Records for processing below:

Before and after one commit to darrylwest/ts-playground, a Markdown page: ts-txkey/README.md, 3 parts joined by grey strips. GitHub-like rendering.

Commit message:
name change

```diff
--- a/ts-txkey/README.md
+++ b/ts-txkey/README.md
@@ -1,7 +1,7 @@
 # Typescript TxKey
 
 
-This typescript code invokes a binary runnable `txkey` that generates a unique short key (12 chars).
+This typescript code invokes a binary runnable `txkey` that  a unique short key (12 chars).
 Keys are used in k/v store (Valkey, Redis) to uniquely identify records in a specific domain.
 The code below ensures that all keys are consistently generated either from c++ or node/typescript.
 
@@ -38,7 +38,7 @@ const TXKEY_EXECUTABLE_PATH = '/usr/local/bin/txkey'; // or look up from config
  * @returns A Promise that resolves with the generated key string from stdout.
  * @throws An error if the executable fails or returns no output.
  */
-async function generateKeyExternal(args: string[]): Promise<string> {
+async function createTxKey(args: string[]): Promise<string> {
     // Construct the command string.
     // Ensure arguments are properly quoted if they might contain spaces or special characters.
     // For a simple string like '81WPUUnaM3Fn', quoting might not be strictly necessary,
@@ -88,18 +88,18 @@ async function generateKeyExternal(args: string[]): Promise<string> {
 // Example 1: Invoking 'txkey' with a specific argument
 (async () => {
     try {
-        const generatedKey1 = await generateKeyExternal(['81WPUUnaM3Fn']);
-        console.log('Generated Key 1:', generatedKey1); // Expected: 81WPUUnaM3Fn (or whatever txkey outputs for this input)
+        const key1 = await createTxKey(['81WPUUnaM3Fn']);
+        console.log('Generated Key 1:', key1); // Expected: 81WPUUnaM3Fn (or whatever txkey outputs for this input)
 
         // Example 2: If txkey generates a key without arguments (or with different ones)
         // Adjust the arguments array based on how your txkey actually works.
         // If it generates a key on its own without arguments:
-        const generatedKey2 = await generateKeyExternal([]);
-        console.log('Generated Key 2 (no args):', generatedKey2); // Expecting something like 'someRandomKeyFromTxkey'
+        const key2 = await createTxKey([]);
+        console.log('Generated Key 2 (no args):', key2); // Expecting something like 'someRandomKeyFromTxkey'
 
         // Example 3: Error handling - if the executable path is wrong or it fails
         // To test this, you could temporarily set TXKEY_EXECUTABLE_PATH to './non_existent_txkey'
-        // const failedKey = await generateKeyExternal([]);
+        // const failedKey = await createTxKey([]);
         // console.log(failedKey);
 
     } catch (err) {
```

End of Records for processing.
Records for processing below:

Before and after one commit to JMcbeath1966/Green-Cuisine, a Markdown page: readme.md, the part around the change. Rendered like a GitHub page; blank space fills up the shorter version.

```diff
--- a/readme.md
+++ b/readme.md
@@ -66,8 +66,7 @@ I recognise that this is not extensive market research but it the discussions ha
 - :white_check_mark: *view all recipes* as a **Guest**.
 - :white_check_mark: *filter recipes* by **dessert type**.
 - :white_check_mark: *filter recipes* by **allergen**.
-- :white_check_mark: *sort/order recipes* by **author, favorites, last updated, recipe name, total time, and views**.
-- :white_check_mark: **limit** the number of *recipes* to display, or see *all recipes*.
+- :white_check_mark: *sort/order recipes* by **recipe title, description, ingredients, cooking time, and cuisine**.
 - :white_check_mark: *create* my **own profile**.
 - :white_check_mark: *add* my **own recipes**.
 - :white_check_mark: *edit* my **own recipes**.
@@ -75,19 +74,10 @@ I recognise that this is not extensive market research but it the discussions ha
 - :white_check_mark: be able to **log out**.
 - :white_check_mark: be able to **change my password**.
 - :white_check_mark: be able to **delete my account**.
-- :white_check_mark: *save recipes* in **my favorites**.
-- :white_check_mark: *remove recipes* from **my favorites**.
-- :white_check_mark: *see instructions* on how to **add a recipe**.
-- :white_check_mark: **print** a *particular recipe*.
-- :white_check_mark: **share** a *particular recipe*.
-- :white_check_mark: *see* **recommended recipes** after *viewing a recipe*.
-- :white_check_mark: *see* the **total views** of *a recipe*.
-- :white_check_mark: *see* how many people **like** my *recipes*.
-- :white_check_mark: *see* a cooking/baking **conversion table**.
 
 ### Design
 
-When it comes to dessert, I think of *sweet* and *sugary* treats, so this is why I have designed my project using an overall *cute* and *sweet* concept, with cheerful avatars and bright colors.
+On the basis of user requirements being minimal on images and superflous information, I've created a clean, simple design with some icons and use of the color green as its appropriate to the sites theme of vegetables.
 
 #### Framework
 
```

End of Records for processing.
Records for processing below:

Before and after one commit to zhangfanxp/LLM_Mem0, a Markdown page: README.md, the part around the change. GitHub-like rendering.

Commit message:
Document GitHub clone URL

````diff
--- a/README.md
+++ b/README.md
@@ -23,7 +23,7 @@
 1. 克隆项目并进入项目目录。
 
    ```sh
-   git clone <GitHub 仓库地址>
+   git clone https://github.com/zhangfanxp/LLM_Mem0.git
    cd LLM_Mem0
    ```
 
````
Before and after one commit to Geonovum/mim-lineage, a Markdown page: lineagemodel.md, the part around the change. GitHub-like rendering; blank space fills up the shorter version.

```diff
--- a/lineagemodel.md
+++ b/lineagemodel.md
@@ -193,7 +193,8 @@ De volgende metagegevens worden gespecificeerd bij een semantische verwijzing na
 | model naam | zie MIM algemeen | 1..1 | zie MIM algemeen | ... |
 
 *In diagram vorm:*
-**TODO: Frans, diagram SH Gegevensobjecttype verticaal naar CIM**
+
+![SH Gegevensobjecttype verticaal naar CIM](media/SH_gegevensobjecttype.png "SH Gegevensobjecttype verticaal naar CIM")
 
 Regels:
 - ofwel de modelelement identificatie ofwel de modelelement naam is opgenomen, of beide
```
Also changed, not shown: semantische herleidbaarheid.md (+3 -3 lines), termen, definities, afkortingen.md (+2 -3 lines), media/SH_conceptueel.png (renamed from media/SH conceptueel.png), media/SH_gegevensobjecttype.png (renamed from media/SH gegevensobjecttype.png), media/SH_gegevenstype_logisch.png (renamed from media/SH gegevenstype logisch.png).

End of Records for processing.

* [Aim of the task]
Copy every line in the records above that contains the word "createTxKey".

* [Your response]
+async function createTxKey(args: string[]): Promise<string> {
+        const key1 = await createTxKey(['81WPUUnaM3Fn']);
+        const key2 = await createTxKey([]);
+        // const failedKey = await createTxKey([]);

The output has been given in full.